Takeover speculation that had fueled the recent rise in Clovis' stock price looks to be subsiding. The stock fell 18% to $29.42.
Clovis presented more detailed data Friday from two previously announced clinical trials of its PARP inhibitor rucaparib. These data have already been submitted to the U.S. Food and Drug Administration. Clovis is seeking approval for rucaparib as a treatment for advanced ovarian cancer in patients with BRCA-mutated tumors (germline and somatic) who have been treated previously with two or more chemotherapies.
The company had previously disclosed much of the rucaparib efficacy and safety data. None of the new data presented Friday necessarily dampen odds of rucaparib's approval in ovarian cancer.
Investors, instead, were reacting with disappointment to the drug's efficacy and safety profile, which could be inferior to Lynparza, an already approved PARP inhibitor marketed by AstraZeneca.
Specifically, investors keyed on a subset of ovarian cancer patients refractory to platinum chemotherapy. In these more sick patients, rucaparib was totally ineffective with a zero percent response rate.
By comparison, Lynparza, in a separate clinical trial, demonstrated a 14% response rate in ovarian cancer patients refractory platinum chemotherapy.
Comparing drugs across separate trials is challenging. In this case, there were only seven platinum-refractory patients in the Clovis trial. The enrollment eligibility requirements for the Clovis and AstraZeneca trials were also somewhat different.

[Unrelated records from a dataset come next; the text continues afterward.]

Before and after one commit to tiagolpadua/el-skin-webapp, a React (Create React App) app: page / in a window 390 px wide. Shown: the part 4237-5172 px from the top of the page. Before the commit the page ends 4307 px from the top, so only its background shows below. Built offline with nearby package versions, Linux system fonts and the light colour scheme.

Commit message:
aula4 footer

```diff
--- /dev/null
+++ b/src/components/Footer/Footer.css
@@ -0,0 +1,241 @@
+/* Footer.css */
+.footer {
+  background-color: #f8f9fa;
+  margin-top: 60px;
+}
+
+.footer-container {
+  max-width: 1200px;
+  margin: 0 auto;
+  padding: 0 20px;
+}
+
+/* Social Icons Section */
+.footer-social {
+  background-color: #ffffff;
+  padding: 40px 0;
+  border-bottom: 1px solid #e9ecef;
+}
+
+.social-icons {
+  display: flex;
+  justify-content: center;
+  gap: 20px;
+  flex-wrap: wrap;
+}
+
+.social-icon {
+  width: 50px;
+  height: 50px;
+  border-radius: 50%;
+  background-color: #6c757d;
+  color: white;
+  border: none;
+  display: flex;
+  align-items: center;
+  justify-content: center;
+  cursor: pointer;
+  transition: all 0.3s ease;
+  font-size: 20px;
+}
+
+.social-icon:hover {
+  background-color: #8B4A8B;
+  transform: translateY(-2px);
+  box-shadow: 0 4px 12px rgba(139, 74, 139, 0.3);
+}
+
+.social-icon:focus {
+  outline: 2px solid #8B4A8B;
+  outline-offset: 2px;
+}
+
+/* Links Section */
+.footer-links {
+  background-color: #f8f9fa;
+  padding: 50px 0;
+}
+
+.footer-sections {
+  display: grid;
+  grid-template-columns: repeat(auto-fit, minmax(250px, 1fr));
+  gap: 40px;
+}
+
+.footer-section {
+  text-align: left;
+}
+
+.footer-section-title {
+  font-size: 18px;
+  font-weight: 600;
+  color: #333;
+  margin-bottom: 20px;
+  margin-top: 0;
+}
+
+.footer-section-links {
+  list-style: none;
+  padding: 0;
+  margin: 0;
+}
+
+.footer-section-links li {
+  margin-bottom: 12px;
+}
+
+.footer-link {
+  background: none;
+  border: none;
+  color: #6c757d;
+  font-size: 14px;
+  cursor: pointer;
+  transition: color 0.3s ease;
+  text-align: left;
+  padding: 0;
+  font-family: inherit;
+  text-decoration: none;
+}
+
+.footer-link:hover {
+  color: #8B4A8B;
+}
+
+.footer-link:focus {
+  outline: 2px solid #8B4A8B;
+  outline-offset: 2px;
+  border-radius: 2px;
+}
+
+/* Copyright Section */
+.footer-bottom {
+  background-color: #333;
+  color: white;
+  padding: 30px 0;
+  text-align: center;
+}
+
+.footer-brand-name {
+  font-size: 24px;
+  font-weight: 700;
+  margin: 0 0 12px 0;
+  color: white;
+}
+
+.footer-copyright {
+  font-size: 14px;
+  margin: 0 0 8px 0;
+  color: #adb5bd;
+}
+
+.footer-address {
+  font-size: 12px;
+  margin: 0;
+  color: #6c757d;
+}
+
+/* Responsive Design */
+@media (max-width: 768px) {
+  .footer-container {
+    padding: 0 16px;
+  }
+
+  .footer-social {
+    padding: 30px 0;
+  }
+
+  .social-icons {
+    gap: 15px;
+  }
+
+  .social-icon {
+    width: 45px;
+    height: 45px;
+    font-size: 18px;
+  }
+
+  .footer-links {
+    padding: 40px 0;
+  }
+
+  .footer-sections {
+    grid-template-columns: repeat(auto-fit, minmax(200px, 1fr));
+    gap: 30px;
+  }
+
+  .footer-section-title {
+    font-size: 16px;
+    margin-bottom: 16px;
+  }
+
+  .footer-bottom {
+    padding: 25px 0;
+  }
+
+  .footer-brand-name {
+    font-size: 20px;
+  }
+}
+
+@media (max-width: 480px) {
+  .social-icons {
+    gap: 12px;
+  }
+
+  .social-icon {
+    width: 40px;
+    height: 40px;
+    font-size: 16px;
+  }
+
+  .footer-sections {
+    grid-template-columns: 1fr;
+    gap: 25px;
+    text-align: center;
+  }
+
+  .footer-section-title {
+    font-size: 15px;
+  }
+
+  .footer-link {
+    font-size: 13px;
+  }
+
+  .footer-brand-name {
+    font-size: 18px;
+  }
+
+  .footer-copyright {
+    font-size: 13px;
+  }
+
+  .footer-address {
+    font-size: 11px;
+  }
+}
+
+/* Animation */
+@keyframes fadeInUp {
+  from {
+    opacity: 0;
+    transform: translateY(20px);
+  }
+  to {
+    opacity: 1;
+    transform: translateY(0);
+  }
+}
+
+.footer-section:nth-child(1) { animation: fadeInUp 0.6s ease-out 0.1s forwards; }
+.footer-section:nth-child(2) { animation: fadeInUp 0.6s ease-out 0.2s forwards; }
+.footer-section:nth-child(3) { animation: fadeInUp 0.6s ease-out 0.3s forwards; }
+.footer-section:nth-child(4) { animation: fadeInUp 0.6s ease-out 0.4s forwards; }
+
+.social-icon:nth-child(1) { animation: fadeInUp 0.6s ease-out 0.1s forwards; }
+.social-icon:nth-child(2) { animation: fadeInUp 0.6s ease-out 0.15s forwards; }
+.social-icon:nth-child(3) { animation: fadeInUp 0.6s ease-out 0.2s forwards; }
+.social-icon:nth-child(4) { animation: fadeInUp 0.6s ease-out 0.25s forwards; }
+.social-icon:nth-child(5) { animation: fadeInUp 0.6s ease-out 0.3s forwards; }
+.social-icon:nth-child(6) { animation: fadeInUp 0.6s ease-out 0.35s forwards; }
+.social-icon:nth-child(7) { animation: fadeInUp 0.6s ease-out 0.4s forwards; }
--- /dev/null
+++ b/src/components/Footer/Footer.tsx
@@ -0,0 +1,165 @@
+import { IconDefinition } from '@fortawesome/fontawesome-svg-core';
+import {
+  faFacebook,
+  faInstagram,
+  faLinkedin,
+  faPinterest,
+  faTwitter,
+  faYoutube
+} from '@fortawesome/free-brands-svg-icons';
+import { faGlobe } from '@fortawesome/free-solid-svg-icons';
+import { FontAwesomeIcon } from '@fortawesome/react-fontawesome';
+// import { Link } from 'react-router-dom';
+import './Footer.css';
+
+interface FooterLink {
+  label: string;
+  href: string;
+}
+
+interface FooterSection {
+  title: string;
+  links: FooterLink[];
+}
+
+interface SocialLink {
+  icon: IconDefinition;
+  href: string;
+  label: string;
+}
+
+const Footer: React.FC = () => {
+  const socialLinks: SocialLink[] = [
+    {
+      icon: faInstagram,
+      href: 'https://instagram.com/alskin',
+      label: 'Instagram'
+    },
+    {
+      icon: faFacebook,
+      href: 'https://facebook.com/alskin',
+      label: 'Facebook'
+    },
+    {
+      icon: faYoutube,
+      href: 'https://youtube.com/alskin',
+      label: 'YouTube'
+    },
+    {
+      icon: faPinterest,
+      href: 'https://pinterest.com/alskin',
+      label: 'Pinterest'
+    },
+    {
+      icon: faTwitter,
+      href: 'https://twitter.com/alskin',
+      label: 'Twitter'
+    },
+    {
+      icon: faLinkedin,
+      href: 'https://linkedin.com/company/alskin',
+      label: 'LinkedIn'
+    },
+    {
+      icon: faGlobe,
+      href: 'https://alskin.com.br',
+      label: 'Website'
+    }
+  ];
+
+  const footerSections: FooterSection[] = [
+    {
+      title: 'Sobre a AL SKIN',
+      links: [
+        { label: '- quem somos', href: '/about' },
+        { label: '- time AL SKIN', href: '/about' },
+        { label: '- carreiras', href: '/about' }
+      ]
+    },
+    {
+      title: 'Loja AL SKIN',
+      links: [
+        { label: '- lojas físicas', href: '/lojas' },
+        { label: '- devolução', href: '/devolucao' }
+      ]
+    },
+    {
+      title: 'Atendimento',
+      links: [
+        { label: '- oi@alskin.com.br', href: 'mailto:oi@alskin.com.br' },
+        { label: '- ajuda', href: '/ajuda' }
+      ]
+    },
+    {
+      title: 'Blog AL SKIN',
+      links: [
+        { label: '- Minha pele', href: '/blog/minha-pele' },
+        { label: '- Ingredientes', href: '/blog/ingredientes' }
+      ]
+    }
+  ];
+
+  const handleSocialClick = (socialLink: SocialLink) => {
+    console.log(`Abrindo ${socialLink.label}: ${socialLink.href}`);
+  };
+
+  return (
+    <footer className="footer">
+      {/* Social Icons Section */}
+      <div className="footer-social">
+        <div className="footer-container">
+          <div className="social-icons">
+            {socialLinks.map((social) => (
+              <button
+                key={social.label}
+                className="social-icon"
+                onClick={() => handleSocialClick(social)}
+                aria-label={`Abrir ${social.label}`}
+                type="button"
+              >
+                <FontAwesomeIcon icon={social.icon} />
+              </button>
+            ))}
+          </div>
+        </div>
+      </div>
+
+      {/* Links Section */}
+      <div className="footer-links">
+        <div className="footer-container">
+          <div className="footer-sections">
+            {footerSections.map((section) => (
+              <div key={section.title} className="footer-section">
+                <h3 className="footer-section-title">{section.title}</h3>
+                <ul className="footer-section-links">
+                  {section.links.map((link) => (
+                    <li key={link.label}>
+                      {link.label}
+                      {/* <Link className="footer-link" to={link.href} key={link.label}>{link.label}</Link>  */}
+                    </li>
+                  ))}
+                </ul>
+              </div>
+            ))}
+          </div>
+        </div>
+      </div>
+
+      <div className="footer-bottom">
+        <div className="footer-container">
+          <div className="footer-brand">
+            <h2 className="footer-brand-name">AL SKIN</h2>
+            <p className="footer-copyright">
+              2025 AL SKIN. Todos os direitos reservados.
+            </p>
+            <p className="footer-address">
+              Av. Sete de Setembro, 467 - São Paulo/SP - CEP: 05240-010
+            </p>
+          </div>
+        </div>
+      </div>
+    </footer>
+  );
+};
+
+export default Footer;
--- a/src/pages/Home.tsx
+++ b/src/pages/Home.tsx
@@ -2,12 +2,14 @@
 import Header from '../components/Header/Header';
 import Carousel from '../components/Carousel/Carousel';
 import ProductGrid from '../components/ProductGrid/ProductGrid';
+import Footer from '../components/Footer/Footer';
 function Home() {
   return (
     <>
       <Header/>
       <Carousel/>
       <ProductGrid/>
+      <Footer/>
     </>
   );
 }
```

None of these caveats stopped investors Friday from making a judgment about Clovis' rucaparib.